Although I’ve told myself (and my audience, all two and a half of them) that I just enjoy blogging for its own sake, I’ll be honest and admit it isn’t really enough. Most writers mind whether their work is read or not – even if it is only by their small and faithful audience of friends and family – and most want some sort of response to what they’ve written.
The disconcerting thing about writing a blog is that you never know what kind of response you will get. I suppose that applies to writing in general, but with a blog it’s more immediate. You know straight away that someone ‘likes’ your piece, and it’s also obviously pretty quickly if no-one does. I was disappointed, for instance, that nobody ‘liked’ the story I posted last time, when previous posts had produced at least a few immediate ‘likes’. The story did need more work, but as far as I could judge it was fairly presentable as it was. Or was it in fact markedly less good than other posts that have been ‘liked’, some of which I haven’t thought very much of at all? Perhaps the process whereby blog posts get read and ‘liked’ is more random than I like to think and depends on little more than the weather, the time of day, the title or what mood someone is in.
Or is it simply that certain things work in a blog and others don’t? I’ve posted a couple of stories previously and the odd poem, but I can’t remember now whether anyone ‘liked’ them or not. Some my most considered and heartfelt posts have had very little response, while others that were written relatively quickly and didn’t seem to be saying very much have had a lot more interest. But then I can’t see in them what I can’t see, just as I can’t see the back of my own head or the way I stand when I’m not looking in a mirror.
So how seriously do I take the favourable comments or the baffling silence? Like most writers’ egos, mine revels in a good massage from time to time. But equally I welcome feedback that isn’t all ‘positive’ but will help me to improve. I certainly get that from my lovely writing group, most of whom are far better writers than I could ever be. I wouldn’t seriously expect the same standard of interest and perspicacity from blog readers, most of whom will – like me – scroll through a post and only stop to read it properly if it takes their fancy. Unless it’s by a friend, of course, in which case I will take more time with it. I don’t necessarily ‘like’ or comment, though, unless something in particular jumps out at me.

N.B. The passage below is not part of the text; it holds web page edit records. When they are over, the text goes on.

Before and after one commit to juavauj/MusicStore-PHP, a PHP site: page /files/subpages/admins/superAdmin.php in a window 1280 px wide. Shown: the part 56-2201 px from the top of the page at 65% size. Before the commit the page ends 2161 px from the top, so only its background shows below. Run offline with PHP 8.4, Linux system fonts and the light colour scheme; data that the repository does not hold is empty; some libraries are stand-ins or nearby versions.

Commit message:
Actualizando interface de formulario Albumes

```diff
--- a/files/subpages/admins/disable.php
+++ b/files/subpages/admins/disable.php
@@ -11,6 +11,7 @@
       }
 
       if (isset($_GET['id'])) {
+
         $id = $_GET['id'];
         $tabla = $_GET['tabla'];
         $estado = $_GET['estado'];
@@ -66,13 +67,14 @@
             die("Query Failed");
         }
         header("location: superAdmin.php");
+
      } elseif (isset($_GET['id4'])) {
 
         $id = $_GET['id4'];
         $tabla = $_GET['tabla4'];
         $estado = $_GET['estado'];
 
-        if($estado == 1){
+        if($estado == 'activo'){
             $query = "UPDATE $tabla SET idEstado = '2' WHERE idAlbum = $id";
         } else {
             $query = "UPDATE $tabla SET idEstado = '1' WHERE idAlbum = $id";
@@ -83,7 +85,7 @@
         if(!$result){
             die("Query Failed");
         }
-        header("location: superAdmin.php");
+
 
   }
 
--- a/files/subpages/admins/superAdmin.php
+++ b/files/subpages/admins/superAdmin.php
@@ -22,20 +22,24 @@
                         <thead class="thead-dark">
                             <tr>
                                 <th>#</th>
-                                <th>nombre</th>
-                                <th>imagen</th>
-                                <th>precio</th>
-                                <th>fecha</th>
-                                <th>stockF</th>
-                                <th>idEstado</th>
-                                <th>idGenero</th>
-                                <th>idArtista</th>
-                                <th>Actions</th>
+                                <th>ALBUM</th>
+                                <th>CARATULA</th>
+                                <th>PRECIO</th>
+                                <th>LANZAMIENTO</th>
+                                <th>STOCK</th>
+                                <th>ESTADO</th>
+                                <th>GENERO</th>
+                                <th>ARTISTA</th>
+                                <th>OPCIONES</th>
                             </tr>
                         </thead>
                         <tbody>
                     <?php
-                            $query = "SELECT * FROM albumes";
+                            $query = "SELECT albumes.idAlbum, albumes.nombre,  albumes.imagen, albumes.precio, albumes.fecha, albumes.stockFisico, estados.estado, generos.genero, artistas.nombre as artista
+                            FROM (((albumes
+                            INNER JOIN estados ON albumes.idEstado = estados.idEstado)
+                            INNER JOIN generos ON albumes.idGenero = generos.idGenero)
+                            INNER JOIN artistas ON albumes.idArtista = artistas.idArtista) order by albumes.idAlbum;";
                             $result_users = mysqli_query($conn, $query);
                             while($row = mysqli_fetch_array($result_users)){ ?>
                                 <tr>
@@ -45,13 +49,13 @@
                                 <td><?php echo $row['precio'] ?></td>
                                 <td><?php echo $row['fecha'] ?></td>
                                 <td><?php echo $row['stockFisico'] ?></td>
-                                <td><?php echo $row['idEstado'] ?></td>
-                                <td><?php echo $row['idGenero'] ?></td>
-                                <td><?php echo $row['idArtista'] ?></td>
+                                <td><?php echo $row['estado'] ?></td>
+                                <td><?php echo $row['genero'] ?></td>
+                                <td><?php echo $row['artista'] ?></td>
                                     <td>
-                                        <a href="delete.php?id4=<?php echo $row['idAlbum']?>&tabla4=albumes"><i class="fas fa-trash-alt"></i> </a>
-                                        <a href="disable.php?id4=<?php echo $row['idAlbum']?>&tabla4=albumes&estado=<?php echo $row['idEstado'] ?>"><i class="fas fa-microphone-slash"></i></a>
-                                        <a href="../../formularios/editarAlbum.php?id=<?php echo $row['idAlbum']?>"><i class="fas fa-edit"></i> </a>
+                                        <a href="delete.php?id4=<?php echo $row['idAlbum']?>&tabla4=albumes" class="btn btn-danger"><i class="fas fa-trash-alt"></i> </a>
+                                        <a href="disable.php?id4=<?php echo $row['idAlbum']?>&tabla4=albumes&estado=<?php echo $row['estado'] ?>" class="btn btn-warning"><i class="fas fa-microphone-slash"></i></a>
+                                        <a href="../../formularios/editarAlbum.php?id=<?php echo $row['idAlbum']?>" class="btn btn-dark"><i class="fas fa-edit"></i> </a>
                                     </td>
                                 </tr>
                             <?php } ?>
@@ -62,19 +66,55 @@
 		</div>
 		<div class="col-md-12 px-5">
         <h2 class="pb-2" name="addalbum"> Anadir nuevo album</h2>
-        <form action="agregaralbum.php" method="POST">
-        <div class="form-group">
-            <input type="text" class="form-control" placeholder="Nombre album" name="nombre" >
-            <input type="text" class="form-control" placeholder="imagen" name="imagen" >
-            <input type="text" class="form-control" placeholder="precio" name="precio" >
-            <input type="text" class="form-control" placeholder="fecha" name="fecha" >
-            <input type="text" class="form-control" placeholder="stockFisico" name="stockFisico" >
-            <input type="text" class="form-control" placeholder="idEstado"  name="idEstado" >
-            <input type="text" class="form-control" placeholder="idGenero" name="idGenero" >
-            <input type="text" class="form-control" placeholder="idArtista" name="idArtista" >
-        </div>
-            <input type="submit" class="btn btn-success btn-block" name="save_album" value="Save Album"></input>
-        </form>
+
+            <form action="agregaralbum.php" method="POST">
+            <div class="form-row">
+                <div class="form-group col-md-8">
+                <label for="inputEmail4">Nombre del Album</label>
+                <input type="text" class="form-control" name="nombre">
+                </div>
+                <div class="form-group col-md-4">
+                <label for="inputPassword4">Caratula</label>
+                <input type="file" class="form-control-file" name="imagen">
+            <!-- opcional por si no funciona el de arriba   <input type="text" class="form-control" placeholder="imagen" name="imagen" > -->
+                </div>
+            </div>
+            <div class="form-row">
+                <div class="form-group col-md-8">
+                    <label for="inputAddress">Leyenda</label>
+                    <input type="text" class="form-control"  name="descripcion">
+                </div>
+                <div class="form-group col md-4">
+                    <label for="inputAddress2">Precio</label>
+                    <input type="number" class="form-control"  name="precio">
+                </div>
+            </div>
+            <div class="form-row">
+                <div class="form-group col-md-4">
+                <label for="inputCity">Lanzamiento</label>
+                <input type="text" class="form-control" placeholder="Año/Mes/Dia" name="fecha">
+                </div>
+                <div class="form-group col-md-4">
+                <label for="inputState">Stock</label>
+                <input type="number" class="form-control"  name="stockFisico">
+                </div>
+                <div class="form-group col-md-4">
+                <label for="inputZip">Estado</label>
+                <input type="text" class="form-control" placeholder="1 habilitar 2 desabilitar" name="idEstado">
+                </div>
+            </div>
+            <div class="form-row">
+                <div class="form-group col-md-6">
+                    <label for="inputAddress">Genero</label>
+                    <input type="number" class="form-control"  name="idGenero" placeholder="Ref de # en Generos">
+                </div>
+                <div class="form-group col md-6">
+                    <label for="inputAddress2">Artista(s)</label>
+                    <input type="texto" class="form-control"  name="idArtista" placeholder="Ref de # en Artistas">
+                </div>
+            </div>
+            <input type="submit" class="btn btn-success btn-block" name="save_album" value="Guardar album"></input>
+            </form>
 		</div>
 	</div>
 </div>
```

Which all goes to show that no response is just that, and the reasons for it are unknowable. And there’s still that craven bit of me that wants to beg, “Oh please read it, please tell me you’ve read it and liked it.” In other words, please love me – the me that shows up in the blog. I’m not twisting your arm, honestly. But whether you like the blog or are totally indifferent to it, I’ll still go on talking at people in it and believing that somewhere out in cyberspace there are people who might actually enjoy it.